(Content revision data)
------------------------------

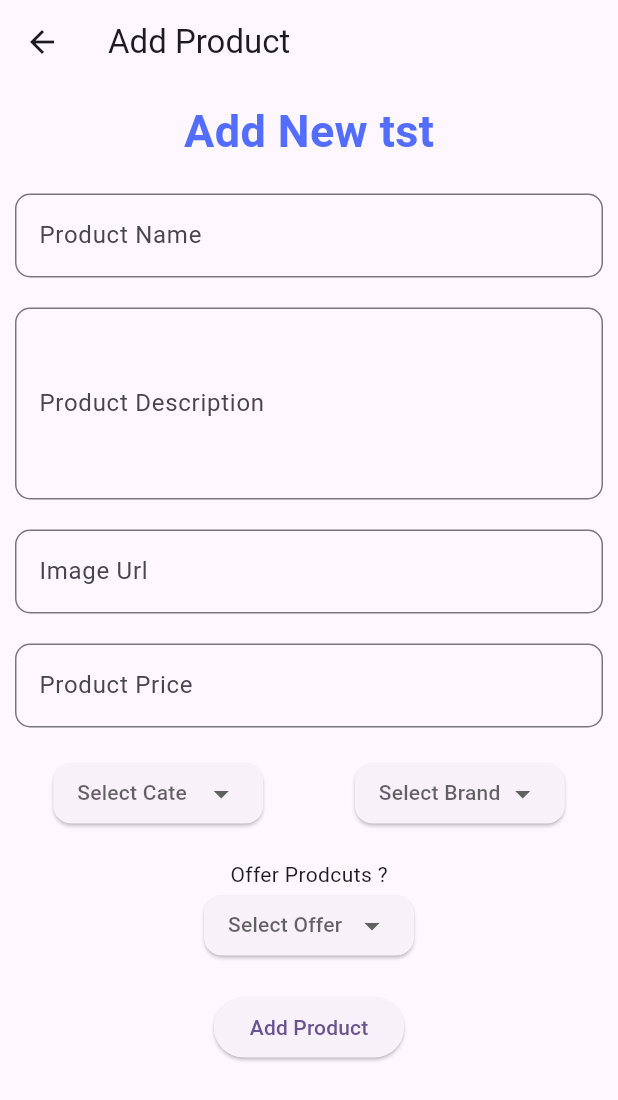
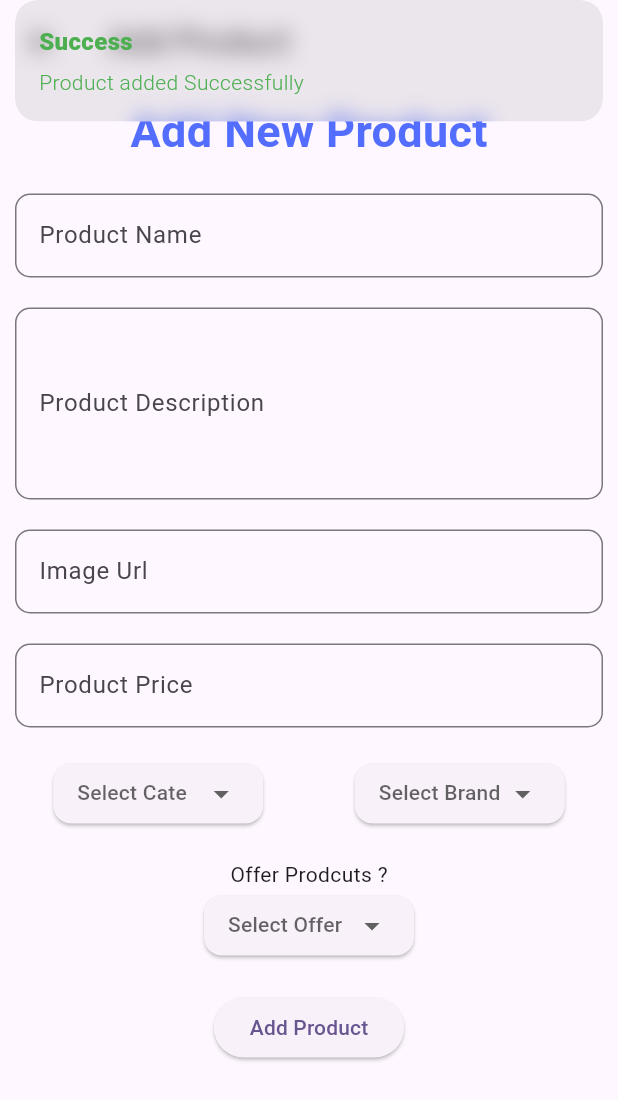
Before and after one commit to shubhamm5g/footwere_store_app, a Flutter app: the AddProductPage screen opened directly, after a tap on "Add Product", on a phone screen of 412 x 824 dp. Shown: the top 1100 px of the screen. Run offline on Flutter 3.47's test engine with Material 3 defaults, Android fonts, the phone set to English and light mode, and no system bars; drawn by our look-alikes of dropdown_button2; our stand-ins replace cloud_firestore, firebase_core, get; accounts and stored records are empty.

Commit message:
add product done

```diff
--- a/lib/controller/home_controller.dart
+++ b/lib/controller/home_controller.dart
@@ -1,7 +1,19 @@
 import 'package:cloud_firestore/cloud_firestore.dart';
+import 'package:flutter/material.dart';
 import 'package:get/get.dart';
 
+import '../model/product_model.dart';
+
 class HomeController extends GetxController {
+  TextEditingController productNameController = TextEditingController();
+  TextEditingController productDescriptionController = TextEditingController();
+  TextEditingController productImageController = TextEditingController();
+  TextEditingController productPriceController = TextEditingController();
+
+  String category = "";
+  String brand = "";
+  bool offer = false;
+
   FirebaseFirestore firestore = FirebaseFirestore.instance;
   late CollectionReference productCollection;
   @override
@@ -11,7 +23,25 @@ class HomeController extends GetxController {
   }
 
   addProduct() {
-    DocumentReference doc = productCollection.doc();
+    try {
+      DocumentReference doc = productCollection.doc();
+      Product product = Product(
+        id: doc.id,
+        name: productNameController.text,
+        image: productImageController.text,
+        description: productDescriptionController.text,
+        price: double.tryParse(productPriceController.text),
+        offers: offer,
+        catogery: category,
+        brand: brand,
+      );
 
+      final productJson = product.toJson();
+      doc.set(productJson);
+      Get.snackbar("Success", "Product added Successfully",
+          colorText: Colors.green);
+    } catch (e) {
+      print(e);
+    }
   }
 }
--- a/lib/main.dart
+++ b/lib/main.dart
@@ -9,7 +9,7 @@ import 'package:get/get.dart';
 Future main() async {
   Get.put(HomeController());
   WidgetsFlutterBinding.ensureInitialized();
-  Firebase.initializeApp(options: DefaultFirebaseOptions.currentPlatform);
+  await Firebase.initializeApp(options: DefaultFirebaseOptions.currentPlatform);
   runApp(const MainApp());
 }
 
--- a/lib/model/product_model.dart
+++ b/lib/model/product_model.dart
@@ -1,6 +1,6 @@
 import 'package:json_annotation/json_annotation.dart';
 
-part 'product.g.dart';
+part 'product_model.g.dart';
 
 @JsonSerializable()
 class Product {
--- a/lib/screens/add_product_page.dart
+++ b/lib/screens/add_product_page.dart
@@ -17,7 +17,7 @@ class AddProductPage extends StatelessWidget {
             width: double.maxFinite,
             child: Column(children: [
               const Text(
-                "Add New tst",
+                "Add New Product",
                 style: TextStyle(
                     fontSize: 30,
                     fontWeight: FontWeight.bold,
@@ -25,6 +25,7 @@ class AddProductPage extends StatelessWidget {
               ),
               HSpace(),
               TextField(
+                controller: controller.productNameController,
                 decoration: InputDecoration(
                     border: OutlineInputBorder(
                         borderRadius: BorderRadius.circular(10)),
@@ -33,6 +34,7 @@ class AddProductPage extends StatelessWidget {
               ),
               const HSpace(),
               TextField(
+                controller: controller.productDescriptionController,
                 maxLines: 4,
                 decoration: InputDecoration(
                     border: OutlineInputBorder(
@@ -42,6 +44,7 @@ class AddProductPage extends StatelessWidget {
               ),
               const HSpace(),
               TextField(
+                controller: controller.productImageController,
                 decoration: InputDecoration(
                     border: OutlineInputBorder(
                         borderRadius: BorderRadius.circular(10)),
@@ -50,6 +53,7 @@ class AddProductPage extends StatelessWidget {
               ),
               const HSpace(),
               TextField(
+                controller: controller.productPriceController,
                 decoration: InputDecoration(
                     border: OutlineInputBorder(
                         borderRadius: BorderRadius.circular(10)),
@@ -61,14 +65,18 @@ class AddProductPage extends StatelessWidget {
                 children: [
                   Flexible(
                       child: DropDownBtn(
-                    onSelected: (selectedValue) {},
+                    onSelected: (selectedValue) {
+                      controller.category = selectedValue ?? "";
+                    },
                     selectedItemText: "Select Cate",
                     items: ['Cate1', 'Cate2', 'Cate3'],
                   )),
                   const WSpace(),
                   Flexible(
                       child: DropDownBtn(
-                    onSelected: (selectedValue) {},
+                    onSelected: (selectedValue) {
+                      controller.brand = selectedValue ?? "";
+                    },
                     selectedItemText: "Select Brand",
                     items: ['Brand1', 'Brand2', 'Brand3'],
                   )),
@@ -77,12 +85,19 @@ class AddProductPage extends StatelessWidget {
               const HSpace(),
               Text("Offer Prodcuts ?"),
               DropDownBtn(
-                onSelected: (selectedValue) {},
+                onSelected: (selectedValue) {
+                  controller.offer =
+                      bool.tryParse(selectedValue ?? "false") ?? false;
+                },
                 selectedItemText: "Select Offer",
                 items: ['true', "false"],
               ),
               HSpace(),
-              ElevatedButton(onPressed: () {}, child: Text("Add Product"))
+              ElevatedButton(
+                  onPressed: () {
+                    controller.addProduct();
+                  },
+                  child: Text("Add Product"))
             ]),
           ),
         ),
--- a/pubspec.yaml
+++ b/pubspec.yaml
@@ -15,6 +15,9 @@ dependencies:
   flutter:
     sdk: flutter
   get: ^4.6.6
+  build_runner: ^2.4.8
+  json_serializable: ^6.7.1
+  json_annotation: ^4.8.1
 
 
 
@@ -22,8 +25,7 @@ dev_dependencies:
   flutter_test:
     sdk: flutter
   flutter_lints: ^3.0.1
-  build_runner: ^2.4.8
-  json_serializable: ^6.7.1
+
 
 flutter:
   uses-material-design: true
```
Also changed, not shown: lib/firebase_options.dart, lib/model/product_model.g.dart (added), pubspec.lock.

------------------------------

- [WHAT YOU SHOULD DO]:
Say, as a bare number, how many lines of the data hold the string "selectedItemText".

- [SOLUTION]:
3